Norton said that, while the work and pay are great, the true joy of the Disney College program is the people.

“You build a family,” Norton said. “One of my roommates was from Puerto Rico and one of my best friends is from Arkansas.”

Students live together in apartment complexes ranging from single rooms with up to eight people in an apartment, according to Norton. She also explained that Disney is very adamant about the academic success of their students, giving them two days off a week, one of those specifically to do classwork.

Students can apply for programs that are between three and five months, and can even receive full credit for courses. In most cases, LAC course credit can be given, Norton explained.

“You don’t have to be a Disney fanatic to do it,” said Samantha Steffensmeier, sophomore leisure, youth and human services major. “You just have to be good at what you do. The more open to opportunities you are, the more likely you are to get in.”

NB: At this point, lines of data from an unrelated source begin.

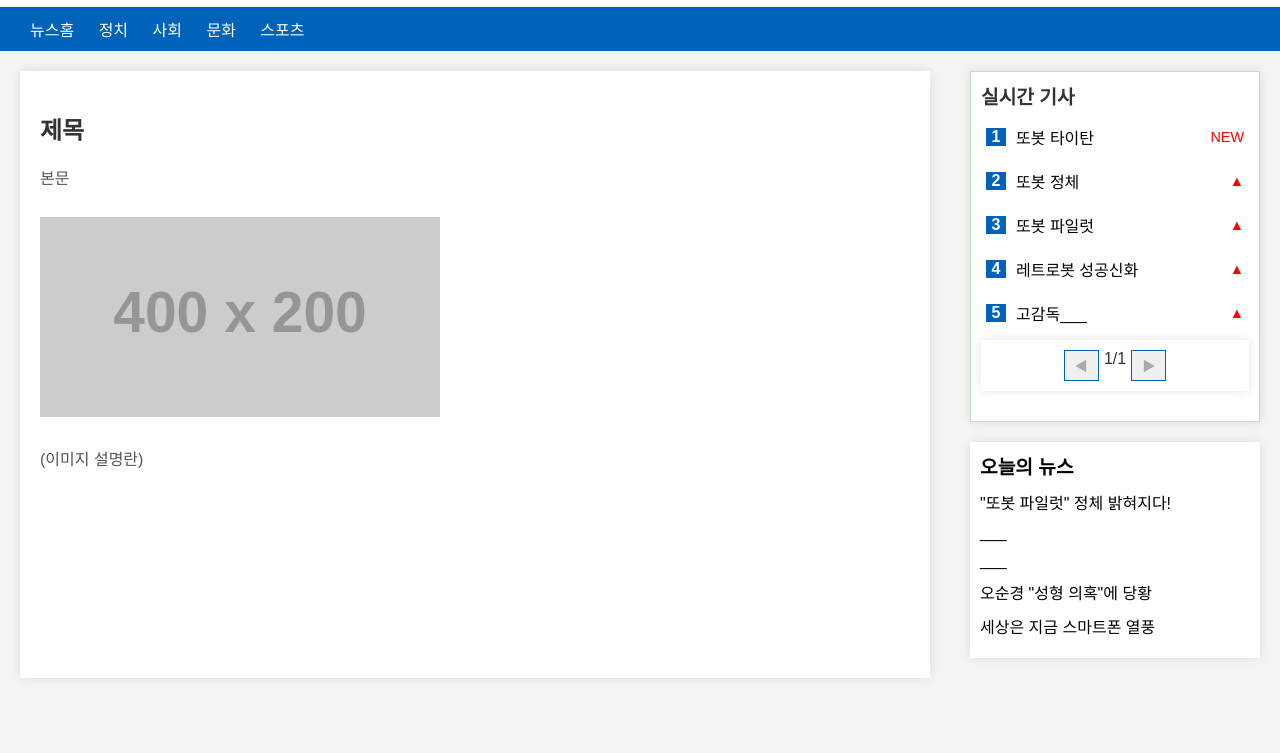
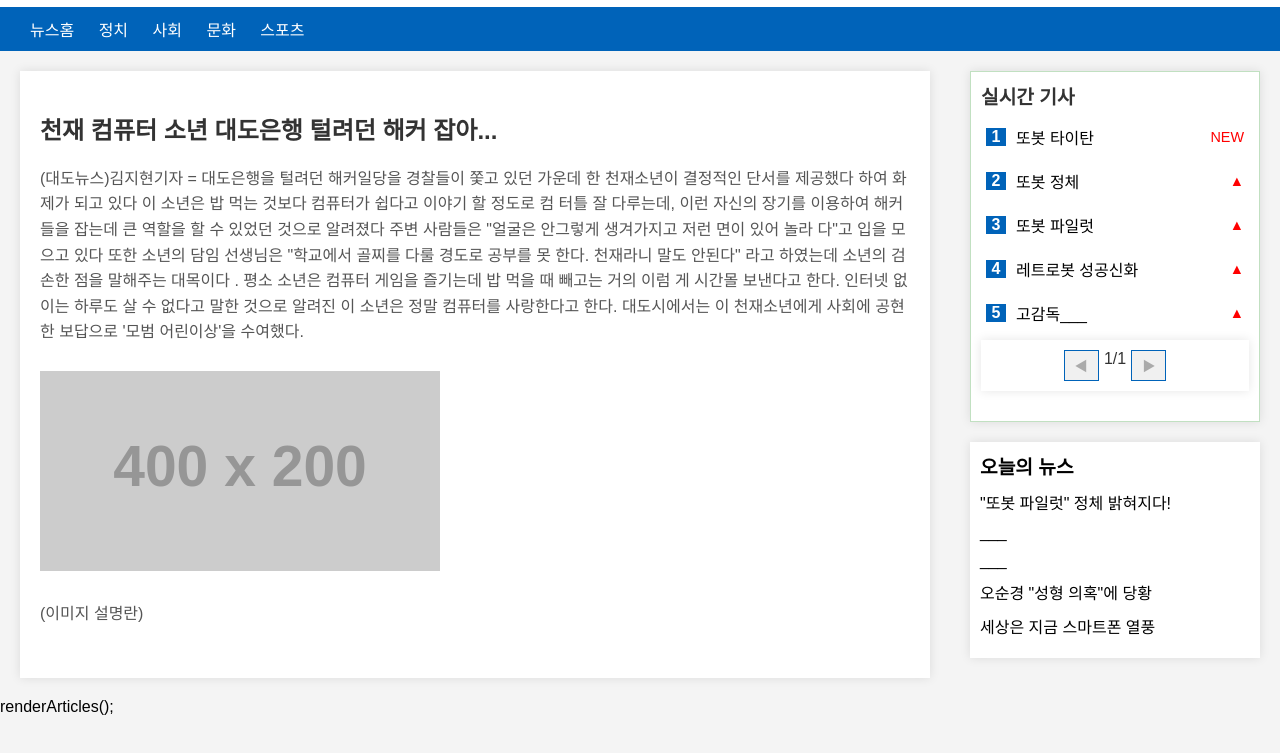
Before and after one commit to kimKIIK/DAVER, a plain HTML site: page index.html in a window 1280 px wide. Shown: the part 41-794 px from the top of the page. Drawn offline with Linux system fonts and the light colour scheme; placeholder pictures from the web are drawn by us.

Commit message:
Update index.html

```diff
--- a/index.html
+++ b/index.html
@@ -152,8 +152,14 @@
     </nav>
     <div class="container">
         <div class="main-content">
-            <h2>제목</h2>
-            <p>본문</p>
+            <h2>천재 컴퓨터 소년 대도은행 털려던 해커 잡아...</h2>
+            <p>(대도뉴스)김지현기자 = 대도은행을 털려던 해커일당을 경찰들이 쫓고 있던 가운데 한 천재소년이 결정적인 단서를 제공했다 하여 화제가 되고 있다
+                이 소년은 밥 먹는 것보다 컴퓨터가 쉽다고 이야기 할 정도로 컴 터틀 잘 다루는데, 이런 자신의 장기를 이용하여 해커들을 잡는데 큰 역할을 할 수 있었던 것으로 알려졌다
+                주변 사람들은 "얼굴은 안그렇게 생겨가지고 저런 면이 있어 놀라 다"고 입을 모으고 있다
+                또한 소년의 담임 선생님은 "학교에서 골찌를 다룰 경도로 공부를 못 한다. 천재라니 말도 안된다" 라고 하였는데 소년의 검손한 점을 말해주는 대목이다 .
+                평소 소년은 컴퓨터 게임을 즐기는데 밥 먹을 때 빼고는 거의 이럼 게 시간몰 보낸다고 한다.
+                인터넷 없이는 하루도 살 수 없다고 말한 것으로 알려진 이 소년은 정말 컴퓨터를 사랑한다고 한다.
+                대도시에서는 이 천재소년에게 사회에 공현한 보답으로 '모범 어린이상'을 수여했다.</p>
             <img src="https://via.placeholder.com/400x200" alt="뉴스 이미지">
             <p>(이미지 설명란)</p>
         </div>
@@ -234,3 +240,8 @@
     </script>
 </body>
 </html>
+
+        renderArticles();
+    </script>
+</body>
+</html>
```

Freshman Devin Yarkosky said that “it would be a really cool experience, especially because I’m a huge Disney fan. What I like is that everyone talking about it seems to have enjoyed [it].”

While there a few hoops to get through, Norton and Stratman said it is worth the effort. Students have to pay their way to the Disney location they will be working at, and Norton said that there were some troubles getting full credit for her work at first.

Norton went on to say  that, once the program was done, she was glad she had the experience with the Disney College program.

The Disney College program is currently accepting applicants.

“It just seems like a very organized program,” Yarkosky said.

For those looking for more information, Stratman recommended Disney’s website.